→ **EXERCISE DETAILS**: Go over the data and copy out each line with "README" in it.

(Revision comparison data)

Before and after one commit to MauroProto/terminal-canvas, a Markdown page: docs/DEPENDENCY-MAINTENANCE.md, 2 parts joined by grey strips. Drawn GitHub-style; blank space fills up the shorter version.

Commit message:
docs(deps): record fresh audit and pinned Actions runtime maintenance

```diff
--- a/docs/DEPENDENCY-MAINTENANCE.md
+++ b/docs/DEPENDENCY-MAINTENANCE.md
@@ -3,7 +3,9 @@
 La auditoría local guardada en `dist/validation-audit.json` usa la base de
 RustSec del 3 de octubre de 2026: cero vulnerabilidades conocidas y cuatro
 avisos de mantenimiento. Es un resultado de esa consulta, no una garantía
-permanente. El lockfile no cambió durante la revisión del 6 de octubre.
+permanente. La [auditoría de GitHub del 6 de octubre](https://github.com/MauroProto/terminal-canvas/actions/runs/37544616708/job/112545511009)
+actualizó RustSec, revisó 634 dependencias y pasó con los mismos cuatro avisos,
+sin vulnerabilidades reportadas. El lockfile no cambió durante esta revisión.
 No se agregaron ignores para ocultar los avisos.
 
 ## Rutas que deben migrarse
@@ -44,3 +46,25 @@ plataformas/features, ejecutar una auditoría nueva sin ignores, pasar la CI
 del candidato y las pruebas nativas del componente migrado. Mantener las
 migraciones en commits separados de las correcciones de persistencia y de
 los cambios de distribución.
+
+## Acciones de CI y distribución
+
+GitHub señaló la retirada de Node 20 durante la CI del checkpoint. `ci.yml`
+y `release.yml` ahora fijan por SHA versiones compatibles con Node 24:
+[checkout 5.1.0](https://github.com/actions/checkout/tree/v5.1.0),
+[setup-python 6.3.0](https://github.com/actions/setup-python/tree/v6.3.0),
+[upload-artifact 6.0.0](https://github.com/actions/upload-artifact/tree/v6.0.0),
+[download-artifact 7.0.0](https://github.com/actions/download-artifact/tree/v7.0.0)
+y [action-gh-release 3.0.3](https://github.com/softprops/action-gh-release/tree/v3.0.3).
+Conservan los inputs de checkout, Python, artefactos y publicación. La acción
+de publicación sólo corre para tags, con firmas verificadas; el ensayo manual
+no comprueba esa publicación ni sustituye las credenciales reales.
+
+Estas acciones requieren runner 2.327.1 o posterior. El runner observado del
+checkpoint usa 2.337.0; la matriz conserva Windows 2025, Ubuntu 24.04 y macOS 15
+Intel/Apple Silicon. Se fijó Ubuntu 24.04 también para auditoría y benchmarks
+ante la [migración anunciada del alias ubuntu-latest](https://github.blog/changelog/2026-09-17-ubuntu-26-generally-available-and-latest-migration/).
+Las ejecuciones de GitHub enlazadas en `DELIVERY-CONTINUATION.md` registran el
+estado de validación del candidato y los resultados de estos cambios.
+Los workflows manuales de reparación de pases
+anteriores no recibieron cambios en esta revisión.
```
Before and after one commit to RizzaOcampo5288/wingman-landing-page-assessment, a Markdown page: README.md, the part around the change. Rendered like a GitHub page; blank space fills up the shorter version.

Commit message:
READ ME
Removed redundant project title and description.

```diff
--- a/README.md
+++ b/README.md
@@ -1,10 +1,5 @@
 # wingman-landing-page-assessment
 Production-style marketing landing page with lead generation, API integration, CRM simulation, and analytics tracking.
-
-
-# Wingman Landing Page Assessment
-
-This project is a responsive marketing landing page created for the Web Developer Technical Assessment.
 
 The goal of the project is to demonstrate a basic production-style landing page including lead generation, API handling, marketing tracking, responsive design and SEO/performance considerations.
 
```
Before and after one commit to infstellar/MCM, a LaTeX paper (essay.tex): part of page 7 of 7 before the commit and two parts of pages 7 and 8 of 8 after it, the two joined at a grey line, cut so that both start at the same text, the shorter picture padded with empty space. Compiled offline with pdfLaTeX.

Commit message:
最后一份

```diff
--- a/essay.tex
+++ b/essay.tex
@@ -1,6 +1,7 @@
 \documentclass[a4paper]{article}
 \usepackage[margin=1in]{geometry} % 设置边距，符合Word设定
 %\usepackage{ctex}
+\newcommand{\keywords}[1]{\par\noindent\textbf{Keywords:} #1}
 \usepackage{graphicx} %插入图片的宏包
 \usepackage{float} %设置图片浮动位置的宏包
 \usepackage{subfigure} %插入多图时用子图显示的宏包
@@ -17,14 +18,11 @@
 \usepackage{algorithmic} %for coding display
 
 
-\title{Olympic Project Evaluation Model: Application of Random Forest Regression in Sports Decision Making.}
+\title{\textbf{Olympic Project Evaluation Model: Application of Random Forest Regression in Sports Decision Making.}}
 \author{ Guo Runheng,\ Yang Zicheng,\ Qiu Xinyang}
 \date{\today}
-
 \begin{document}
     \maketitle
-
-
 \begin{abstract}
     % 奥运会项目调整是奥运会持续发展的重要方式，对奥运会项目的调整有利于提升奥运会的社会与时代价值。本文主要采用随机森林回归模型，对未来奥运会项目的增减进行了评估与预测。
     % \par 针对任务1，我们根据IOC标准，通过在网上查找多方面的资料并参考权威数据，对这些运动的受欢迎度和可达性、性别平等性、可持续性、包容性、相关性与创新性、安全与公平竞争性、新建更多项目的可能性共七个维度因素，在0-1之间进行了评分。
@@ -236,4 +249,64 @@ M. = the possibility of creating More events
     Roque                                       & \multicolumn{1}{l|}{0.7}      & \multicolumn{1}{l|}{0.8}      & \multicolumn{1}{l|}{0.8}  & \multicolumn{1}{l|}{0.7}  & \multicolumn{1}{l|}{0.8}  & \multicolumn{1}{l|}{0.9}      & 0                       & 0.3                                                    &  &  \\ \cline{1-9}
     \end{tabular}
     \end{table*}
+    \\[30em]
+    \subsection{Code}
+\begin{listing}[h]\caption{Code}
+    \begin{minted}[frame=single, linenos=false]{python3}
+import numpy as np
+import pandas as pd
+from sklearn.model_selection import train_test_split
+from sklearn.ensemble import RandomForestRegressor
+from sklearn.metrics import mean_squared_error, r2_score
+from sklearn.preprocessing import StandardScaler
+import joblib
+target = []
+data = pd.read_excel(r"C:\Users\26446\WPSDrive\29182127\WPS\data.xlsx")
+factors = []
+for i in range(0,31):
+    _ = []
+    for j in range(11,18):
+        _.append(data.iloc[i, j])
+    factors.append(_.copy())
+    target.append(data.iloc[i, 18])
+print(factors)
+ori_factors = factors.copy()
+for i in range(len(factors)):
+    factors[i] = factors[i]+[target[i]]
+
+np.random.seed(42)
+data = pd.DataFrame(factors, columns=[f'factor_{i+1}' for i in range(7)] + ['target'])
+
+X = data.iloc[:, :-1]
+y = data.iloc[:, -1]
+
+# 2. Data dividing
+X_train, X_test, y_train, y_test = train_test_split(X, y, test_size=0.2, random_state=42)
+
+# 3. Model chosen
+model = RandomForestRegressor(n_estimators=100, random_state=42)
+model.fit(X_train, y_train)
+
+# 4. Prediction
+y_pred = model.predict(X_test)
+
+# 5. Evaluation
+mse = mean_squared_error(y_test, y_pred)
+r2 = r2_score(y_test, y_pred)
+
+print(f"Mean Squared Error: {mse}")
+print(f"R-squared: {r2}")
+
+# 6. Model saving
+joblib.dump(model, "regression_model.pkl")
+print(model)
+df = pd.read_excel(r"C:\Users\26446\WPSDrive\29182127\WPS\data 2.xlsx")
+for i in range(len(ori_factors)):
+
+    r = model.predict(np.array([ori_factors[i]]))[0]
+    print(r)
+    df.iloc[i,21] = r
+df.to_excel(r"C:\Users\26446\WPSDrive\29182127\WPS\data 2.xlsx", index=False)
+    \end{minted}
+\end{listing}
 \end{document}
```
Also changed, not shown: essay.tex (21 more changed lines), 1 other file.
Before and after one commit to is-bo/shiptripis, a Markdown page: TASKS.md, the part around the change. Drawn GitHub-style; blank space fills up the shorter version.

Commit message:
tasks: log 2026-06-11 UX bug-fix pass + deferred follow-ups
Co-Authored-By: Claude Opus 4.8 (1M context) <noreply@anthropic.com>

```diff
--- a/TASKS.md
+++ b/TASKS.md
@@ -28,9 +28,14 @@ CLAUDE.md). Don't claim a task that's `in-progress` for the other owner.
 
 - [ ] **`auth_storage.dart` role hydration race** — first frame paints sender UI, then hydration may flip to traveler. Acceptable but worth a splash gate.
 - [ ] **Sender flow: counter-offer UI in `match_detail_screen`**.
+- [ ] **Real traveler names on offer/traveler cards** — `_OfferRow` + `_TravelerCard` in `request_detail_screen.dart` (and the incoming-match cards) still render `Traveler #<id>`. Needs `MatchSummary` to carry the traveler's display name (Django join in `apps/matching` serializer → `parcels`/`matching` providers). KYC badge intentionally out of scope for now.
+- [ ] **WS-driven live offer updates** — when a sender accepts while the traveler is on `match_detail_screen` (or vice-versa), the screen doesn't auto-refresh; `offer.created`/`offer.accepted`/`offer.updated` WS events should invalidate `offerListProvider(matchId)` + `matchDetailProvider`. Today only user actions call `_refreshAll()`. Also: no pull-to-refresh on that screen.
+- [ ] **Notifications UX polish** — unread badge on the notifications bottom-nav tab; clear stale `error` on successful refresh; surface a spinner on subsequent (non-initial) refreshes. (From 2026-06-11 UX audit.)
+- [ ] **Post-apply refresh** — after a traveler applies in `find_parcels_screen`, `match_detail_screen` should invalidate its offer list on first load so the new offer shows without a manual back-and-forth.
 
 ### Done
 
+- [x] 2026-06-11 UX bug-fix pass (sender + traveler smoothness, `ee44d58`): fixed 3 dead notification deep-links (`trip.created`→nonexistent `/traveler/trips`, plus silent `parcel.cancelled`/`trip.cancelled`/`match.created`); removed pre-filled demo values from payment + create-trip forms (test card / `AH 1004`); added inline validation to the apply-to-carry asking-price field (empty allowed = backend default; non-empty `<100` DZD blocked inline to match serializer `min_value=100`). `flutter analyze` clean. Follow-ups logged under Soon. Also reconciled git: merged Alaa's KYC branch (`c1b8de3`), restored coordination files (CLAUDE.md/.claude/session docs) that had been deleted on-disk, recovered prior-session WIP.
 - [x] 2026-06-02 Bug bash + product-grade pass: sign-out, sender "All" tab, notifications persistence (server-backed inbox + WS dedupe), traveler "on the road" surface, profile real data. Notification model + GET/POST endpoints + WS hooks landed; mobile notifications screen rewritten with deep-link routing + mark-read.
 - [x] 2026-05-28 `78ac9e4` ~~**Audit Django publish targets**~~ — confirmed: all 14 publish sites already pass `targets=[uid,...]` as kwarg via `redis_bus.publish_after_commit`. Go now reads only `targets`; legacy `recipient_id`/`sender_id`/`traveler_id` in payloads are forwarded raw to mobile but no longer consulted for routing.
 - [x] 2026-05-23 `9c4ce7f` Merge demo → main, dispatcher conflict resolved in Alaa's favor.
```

→ **RESULT FOR THIS EXERCISE**:
Before and after one commit to RizzaOcampo5288/wingman-landing-page-assessment, a Markdown page: README.md, the part around the change. Rendered like a GitHub page; blank space fills up the shorter version.
--- a/README.md
+++ b/README.md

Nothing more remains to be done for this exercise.